  • Pedestrians: Please don’t walk in cycle lanes, it’s dangerous and could cause a collision.

BicycleIt may sound as though I am giving cyclists, drivers and indeed pedestrians a  hard time. I suppose I am, but it is in all our interests and all the points I’ve made are based on my own personal experiences and observations here in Cambridge. I know there are cyclists who will say that drivers are to blame for the unsafeness and I know there are drivers who will say that cyclists need to change their behaviour – I actually think everyone needs to be considerate and I don’t think ‘blame’ can be pinned on one particular group. Tackling the issues needs a joint effort. I have heard the idea of bike licencing suggested, and whilst I’m not sure how desirable/practical this is I do think there needs to be some (re)education of both drivers and cyclists.
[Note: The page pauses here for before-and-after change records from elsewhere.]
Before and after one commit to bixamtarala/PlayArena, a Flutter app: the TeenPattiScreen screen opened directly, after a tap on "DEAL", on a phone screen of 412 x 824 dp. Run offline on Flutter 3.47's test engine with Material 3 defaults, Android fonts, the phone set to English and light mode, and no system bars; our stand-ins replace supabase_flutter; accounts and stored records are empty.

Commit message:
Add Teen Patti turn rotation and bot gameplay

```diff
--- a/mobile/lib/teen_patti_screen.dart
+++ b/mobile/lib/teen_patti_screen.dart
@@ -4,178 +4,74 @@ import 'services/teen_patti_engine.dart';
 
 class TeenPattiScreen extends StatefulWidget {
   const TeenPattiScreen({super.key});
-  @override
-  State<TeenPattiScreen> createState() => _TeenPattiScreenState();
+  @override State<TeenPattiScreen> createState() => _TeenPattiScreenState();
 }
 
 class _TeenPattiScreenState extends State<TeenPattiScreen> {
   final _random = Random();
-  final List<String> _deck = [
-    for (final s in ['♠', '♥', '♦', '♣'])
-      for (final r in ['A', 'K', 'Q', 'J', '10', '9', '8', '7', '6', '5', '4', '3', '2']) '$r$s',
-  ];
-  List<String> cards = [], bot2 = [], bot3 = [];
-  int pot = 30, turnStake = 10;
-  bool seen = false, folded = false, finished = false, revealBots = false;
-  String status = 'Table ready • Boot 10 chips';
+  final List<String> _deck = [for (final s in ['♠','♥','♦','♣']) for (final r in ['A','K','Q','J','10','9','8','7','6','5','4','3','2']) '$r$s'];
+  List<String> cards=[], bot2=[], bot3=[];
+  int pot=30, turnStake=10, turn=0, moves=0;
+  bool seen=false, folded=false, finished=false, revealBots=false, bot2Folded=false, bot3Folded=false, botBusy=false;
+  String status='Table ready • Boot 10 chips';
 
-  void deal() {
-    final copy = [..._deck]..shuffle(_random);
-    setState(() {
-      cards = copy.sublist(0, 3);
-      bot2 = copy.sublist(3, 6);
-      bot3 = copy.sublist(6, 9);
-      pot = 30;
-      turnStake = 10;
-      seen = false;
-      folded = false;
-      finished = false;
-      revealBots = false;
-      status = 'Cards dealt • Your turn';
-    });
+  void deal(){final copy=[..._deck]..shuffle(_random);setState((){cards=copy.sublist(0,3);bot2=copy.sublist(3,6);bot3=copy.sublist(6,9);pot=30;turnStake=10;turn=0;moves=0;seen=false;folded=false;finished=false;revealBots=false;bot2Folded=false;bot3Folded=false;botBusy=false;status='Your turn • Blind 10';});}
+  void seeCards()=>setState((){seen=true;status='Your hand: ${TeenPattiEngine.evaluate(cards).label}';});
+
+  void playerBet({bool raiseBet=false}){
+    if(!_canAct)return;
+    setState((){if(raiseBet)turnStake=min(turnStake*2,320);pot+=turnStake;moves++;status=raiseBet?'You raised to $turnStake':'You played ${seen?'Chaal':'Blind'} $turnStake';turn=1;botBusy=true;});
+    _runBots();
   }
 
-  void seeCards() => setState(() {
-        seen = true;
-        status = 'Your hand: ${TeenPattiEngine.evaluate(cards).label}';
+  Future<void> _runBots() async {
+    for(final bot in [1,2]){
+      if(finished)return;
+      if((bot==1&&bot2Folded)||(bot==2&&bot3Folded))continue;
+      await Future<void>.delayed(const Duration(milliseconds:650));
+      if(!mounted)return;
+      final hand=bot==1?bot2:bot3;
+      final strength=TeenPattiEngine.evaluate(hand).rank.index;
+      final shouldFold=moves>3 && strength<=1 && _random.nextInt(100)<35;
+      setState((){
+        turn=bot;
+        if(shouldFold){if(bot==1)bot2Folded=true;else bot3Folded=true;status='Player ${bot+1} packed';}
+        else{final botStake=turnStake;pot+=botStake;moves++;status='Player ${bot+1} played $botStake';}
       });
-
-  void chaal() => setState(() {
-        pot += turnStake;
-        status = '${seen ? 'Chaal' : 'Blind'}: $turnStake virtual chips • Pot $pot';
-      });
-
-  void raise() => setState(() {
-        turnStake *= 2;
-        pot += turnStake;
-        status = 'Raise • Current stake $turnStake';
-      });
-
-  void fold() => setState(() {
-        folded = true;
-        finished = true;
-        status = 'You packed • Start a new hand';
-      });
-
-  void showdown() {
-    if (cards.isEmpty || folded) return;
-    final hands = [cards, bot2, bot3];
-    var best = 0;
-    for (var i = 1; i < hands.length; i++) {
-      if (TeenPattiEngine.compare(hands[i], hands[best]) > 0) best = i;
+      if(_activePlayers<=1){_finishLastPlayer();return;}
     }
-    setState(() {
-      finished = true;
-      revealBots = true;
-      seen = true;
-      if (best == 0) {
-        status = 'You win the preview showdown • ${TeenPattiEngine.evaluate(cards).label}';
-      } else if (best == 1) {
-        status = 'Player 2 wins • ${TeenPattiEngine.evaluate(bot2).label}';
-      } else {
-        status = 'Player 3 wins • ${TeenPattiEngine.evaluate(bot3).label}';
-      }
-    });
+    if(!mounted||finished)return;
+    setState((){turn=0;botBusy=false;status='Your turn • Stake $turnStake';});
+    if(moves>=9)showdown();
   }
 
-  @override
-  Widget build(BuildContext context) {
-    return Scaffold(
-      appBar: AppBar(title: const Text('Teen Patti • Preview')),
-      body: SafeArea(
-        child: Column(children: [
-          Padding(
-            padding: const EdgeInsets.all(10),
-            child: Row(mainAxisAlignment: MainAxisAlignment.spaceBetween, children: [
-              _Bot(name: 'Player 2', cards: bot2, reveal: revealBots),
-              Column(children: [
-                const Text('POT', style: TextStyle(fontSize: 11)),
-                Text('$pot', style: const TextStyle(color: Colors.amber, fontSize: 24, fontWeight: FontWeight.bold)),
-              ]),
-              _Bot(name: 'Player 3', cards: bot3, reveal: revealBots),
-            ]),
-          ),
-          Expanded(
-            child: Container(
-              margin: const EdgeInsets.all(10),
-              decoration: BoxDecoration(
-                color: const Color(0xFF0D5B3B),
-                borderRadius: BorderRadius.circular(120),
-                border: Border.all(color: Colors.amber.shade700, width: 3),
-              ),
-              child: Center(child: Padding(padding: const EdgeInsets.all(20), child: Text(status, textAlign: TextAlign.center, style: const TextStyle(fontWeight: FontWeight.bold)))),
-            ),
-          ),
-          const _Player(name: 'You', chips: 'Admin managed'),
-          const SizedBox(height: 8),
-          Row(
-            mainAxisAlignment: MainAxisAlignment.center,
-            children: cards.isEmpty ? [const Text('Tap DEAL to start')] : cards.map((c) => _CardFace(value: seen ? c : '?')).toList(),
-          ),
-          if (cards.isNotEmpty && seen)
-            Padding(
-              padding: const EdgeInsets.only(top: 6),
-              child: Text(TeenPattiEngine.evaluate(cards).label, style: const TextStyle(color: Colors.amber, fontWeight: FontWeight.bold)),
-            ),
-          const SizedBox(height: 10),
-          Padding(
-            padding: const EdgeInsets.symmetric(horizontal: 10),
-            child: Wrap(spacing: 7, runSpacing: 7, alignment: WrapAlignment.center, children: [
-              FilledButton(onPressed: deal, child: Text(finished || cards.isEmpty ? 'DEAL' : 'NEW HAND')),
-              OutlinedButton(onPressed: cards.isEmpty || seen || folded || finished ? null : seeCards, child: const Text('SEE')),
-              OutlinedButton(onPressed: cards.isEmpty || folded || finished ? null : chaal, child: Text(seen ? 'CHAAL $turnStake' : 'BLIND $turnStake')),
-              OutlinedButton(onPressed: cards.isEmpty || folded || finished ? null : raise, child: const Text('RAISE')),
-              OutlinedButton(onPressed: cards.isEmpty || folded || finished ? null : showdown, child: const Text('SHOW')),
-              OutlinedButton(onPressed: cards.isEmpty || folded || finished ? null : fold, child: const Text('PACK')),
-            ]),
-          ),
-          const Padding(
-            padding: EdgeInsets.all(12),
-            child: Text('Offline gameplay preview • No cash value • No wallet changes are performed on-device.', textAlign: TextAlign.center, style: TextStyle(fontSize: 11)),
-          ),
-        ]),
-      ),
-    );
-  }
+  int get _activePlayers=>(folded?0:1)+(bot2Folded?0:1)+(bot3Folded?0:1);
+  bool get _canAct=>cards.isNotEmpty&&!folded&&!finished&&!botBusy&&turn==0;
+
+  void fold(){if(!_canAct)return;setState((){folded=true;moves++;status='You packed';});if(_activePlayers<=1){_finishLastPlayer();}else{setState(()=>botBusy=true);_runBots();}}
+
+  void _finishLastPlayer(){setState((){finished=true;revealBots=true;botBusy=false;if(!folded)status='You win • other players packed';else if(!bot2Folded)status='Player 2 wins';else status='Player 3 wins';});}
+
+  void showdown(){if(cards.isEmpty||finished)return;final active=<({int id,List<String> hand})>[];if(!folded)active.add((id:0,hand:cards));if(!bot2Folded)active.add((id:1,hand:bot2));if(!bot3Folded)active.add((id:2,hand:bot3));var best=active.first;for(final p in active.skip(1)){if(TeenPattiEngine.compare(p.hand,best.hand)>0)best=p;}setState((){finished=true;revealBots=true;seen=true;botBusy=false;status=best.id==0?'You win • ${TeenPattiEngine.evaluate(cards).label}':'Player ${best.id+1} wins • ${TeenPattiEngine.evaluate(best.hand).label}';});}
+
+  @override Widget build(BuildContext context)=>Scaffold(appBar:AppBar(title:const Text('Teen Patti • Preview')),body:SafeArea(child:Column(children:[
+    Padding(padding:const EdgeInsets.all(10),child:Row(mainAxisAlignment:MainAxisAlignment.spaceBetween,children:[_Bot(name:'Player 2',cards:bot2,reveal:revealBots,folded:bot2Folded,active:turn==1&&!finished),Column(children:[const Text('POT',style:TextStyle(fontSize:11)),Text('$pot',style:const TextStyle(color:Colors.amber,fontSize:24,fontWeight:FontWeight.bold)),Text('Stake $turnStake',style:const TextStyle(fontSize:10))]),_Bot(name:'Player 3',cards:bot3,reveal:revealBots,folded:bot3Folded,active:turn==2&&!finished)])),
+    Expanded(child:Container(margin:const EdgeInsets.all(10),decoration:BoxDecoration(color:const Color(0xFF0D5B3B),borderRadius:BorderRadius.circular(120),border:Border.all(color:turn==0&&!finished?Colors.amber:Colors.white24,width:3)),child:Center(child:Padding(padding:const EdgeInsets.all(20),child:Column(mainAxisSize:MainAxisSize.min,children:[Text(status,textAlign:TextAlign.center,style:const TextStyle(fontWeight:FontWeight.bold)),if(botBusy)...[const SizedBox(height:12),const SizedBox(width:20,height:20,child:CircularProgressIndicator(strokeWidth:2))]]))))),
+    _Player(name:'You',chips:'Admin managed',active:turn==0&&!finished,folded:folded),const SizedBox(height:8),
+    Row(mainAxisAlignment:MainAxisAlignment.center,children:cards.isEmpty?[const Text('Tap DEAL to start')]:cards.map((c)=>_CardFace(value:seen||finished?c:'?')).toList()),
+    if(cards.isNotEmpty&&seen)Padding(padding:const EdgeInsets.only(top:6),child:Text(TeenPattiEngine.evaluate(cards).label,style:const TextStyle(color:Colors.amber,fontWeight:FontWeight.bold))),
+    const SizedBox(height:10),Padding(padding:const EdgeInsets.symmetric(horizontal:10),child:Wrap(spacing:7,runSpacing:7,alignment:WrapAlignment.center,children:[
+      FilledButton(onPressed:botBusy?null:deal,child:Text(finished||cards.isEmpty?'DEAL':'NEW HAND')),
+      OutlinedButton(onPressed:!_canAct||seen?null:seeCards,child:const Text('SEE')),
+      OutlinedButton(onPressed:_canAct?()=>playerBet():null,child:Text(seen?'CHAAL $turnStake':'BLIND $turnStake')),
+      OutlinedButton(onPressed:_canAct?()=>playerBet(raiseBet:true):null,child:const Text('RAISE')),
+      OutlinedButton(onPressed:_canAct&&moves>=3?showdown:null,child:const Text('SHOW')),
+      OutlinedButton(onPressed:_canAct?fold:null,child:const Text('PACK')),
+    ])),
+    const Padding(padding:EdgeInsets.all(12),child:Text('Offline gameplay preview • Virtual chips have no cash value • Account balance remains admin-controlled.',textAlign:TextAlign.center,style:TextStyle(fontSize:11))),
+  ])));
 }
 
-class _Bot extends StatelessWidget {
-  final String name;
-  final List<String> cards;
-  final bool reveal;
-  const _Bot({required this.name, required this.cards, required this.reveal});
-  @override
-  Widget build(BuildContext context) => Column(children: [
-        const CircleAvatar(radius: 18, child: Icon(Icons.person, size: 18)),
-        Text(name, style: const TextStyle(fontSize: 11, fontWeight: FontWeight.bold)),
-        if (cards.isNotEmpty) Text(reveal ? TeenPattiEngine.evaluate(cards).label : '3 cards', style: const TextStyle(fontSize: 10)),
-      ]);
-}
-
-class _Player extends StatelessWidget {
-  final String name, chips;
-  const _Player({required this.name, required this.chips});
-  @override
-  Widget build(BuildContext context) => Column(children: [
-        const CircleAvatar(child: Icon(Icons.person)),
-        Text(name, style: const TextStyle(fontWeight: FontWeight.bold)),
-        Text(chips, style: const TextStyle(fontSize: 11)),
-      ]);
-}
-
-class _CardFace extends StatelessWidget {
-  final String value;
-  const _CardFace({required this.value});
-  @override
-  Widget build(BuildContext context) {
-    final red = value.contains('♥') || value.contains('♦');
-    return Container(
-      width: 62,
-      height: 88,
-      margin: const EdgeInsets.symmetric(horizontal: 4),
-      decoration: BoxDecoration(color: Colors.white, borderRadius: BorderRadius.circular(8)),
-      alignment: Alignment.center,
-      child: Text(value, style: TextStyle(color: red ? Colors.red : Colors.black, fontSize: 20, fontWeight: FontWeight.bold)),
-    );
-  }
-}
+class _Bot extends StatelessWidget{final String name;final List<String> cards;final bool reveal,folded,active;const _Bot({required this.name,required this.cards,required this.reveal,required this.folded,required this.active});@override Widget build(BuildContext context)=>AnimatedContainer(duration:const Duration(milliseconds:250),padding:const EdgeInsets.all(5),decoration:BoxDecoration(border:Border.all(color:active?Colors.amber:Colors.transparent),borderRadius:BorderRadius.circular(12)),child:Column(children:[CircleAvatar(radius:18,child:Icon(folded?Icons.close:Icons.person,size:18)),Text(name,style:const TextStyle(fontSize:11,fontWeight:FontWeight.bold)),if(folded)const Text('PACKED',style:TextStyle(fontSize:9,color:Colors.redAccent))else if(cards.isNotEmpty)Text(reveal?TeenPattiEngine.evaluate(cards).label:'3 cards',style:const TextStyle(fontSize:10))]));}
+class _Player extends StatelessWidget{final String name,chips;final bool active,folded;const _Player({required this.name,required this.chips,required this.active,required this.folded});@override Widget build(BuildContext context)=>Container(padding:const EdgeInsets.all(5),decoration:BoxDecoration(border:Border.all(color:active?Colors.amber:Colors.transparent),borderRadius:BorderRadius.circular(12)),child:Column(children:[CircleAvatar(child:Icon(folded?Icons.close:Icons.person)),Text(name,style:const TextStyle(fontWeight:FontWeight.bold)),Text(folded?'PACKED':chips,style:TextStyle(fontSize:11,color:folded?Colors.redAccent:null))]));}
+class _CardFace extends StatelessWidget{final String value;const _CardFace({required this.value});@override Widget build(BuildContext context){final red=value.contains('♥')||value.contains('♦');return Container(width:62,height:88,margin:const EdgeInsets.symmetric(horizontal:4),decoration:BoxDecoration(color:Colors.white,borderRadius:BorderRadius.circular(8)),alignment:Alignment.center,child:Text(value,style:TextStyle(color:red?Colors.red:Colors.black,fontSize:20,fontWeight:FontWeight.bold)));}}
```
Cambridge is far behind other European cities (such as Copenhagen) – when I go abroad I see dedicated cycle lanes on most roads and cyclists can travel across cities without having to go on-road at all. It’s also interesting that Cambridge is one of the best known UK cities for cycling, yet came only 60th (!) in a survey of the UK’s most cycle-friendly towns and cities.The Chisholm Trail will thankfully address some of the issues we have here in Cambridge, but as far as I can see from the proposed map, there’s no cycle lane/s proposed for Mill Road itself – I think this is needed. It should also be noted that Cambridge is a tourist destination and has many visitors from other parts of the UK and abroad, and many of these people won’t be used to seeing the sheer number of bikes we have here – so it’s important to bear this in mind when using our roads. In the same token, I think many of our visitors aren’t necessarily aware of our rules about cycling on the pavement (especially as we don’t have many cycle lanes) so I would like to see the universities, colleges and other similar establishments that host residents/guests reinforce this message to those that stay/study with them.

In terms of action I would like to see:

  • Cambridgeshire County Council make it a priority to look at strategic and behavioural changes that are needed to improve cycling safety. I know they are already doing some good work, but I feel we need more – for example, I would like to see dedicated cycle lanes on most of our roads in Cambridge. Whilst I don’t like surveys for the sake of surveys and I suspect I already know some of the answers, I wonder if there’s any mileage in doing a resident survey on cycling? – it’s not just cyclists that feel cycling isn’t safe enough, it’s would-be-cyclists like me too. Also, I think they need to improve Mill Road’s 20 mph signage before the police can realistically enforce it.
  • The Police & Crime Commissioner make it a priority to tackle those that break the law. My list above contains plenty of examples (both of cyclists and drivers) but as a starting point I would suggest enforcement of the 20mph speed limit on Mill Road (though only once the signage has been improved), police patrols so that all those (both cyclists and drivers) who drive the wrong way on one way streets are tackled, a clamp-down on cyclists using hand-held devices whilst cycling (and of course on car drivers too) and also tackling drivers who intimidate cyclists.
  • Camcycle are already doing some great campaigning work in promoting better and safer cycling, but they are a voluntary group and the responsibility for implementing necessary changes should not fall to them. I do hope they are able to get Cambridge to push forward with the Chisholm Trail proposals, as this will make a huge difference to us all.

I just want to be able to cycle safely, in Cambridge – it would make my life a lot easier and would probably increase business at all manner of shops, pubs and lovely places I want to visit in and around Cambridge, not to mention increase business here on Mill Road.